- **Exercise details**
Pick out the lines below that contain the string "link" and copy them all.
————————
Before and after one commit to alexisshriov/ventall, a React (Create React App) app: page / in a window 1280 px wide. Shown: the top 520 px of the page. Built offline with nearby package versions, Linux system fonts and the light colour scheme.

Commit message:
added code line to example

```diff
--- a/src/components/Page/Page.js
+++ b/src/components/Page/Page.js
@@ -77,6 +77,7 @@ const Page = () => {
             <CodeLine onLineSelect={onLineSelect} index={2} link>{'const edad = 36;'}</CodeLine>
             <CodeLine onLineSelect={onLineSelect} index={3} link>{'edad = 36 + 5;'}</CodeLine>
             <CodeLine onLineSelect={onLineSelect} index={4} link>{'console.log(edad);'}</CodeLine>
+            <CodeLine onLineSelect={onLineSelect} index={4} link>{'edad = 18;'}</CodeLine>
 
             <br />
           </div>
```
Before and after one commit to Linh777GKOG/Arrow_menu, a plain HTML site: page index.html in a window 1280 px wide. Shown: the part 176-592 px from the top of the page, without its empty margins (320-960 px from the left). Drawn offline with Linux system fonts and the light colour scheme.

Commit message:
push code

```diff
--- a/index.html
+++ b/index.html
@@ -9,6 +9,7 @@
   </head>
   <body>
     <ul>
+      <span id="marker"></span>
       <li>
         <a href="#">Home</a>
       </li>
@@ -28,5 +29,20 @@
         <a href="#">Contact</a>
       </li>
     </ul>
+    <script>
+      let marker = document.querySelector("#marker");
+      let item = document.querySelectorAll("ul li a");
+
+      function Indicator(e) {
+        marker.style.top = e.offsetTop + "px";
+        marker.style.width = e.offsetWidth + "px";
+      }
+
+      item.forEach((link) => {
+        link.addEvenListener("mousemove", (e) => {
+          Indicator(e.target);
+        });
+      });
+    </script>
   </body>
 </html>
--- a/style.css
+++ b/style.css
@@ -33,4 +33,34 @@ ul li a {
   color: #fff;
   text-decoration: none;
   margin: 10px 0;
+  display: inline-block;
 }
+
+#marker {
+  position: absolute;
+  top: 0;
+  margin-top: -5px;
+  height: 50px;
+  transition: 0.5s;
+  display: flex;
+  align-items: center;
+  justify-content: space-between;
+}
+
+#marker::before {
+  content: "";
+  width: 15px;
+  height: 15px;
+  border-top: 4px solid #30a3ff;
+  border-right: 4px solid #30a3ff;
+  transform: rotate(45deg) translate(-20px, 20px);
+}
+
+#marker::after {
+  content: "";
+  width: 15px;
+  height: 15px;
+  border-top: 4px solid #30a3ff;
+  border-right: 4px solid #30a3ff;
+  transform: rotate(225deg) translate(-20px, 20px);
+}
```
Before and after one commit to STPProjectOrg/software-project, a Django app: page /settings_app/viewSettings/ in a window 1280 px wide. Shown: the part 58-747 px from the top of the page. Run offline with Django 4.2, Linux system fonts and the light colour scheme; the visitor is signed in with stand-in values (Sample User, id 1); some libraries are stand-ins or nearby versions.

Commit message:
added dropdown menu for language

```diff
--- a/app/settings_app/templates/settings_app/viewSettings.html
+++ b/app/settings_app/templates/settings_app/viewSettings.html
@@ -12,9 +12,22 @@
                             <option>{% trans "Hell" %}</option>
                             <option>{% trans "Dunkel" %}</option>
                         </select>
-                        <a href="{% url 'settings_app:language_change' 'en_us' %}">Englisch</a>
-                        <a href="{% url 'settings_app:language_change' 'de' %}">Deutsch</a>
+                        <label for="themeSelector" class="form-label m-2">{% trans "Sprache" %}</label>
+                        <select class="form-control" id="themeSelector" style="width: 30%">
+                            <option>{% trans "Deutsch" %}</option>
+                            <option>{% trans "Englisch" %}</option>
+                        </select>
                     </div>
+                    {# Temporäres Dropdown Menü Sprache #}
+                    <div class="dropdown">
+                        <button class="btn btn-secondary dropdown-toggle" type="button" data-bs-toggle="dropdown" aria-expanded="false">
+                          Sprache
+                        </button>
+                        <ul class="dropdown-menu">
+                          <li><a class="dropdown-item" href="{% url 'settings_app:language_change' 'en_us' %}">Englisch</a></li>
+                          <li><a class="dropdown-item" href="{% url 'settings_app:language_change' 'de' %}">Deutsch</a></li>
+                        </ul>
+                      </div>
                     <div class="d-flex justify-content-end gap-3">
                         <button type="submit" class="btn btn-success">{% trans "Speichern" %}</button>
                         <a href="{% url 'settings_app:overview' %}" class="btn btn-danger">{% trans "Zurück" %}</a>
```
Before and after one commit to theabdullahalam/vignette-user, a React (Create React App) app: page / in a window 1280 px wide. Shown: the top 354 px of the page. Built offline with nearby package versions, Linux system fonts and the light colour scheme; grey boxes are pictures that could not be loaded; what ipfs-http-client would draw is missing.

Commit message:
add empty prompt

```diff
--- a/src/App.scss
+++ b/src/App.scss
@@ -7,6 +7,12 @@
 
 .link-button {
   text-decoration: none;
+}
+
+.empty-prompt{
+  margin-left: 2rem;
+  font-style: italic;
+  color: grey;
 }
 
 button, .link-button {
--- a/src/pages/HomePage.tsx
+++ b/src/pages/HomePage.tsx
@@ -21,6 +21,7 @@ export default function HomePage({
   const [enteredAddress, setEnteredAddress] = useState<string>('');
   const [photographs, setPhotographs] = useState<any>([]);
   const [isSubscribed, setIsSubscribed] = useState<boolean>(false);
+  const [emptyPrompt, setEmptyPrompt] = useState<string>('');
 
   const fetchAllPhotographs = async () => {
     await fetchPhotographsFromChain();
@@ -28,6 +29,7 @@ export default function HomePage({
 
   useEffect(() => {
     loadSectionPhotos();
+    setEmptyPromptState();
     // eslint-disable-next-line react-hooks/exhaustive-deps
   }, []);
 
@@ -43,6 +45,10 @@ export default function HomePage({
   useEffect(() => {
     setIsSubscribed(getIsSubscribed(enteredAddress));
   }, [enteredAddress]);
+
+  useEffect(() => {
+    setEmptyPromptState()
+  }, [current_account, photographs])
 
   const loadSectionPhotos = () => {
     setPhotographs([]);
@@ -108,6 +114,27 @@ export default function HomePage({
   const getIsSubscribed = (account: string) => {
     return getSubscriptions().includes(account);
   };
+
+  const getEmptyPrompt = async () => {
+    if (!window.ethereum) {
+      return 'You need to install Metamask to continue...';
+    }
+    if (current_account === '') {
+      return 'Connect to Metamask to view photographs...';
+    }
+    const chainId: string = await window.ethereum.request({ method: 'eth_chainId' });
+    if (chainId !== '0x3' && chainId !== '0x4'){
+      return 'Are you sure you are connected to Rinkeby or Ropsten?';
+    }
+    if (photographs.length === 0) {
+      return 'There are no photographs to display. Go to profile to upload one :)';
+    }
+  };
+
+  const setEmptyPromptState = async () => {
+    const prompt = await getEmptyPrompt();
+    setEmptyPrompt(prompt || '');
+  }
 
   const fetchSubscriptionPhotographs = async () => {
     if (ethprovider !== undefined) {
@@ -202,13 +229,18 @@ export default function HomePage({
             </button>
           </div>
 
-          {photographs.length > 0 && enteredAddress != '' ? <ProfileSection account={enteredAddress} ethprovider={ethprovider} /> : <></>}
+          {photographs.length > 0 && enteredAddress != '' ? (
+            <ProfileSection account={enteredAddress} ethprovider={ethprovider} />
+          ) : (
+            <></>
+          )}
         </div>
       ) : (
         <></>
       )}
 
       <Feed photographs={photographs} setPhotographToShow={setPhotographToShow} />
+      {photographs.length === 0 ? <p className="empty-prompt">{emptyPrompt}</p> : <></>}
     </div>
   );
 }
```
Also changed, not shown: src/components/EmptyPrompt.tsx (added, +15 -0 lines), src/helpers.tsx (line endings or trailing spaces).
————————
- **Answer to the exercise**
             <CodeLine onLineSelect={onLineSelect} index={2} link>{'const edad = 36;'}</CodeLine>
             <CodeLine onLineSelect={onLineSelect} index={3} link>{'edad = 36 + 5;'}</CodeLine>
             <CodeLine onLineSelect={onLineSelect} index={4} link>{'console.log(edad);'}</CodeLine>
+            <CodeLine onLineSelect={onLineSelect} index={4} link>{'edad = 18;'}</CodeLine>
+      item.forEach((link) => {
+        link.addEvenListener("mousemove", (e) => {
 .link-button {
 button, .link-button {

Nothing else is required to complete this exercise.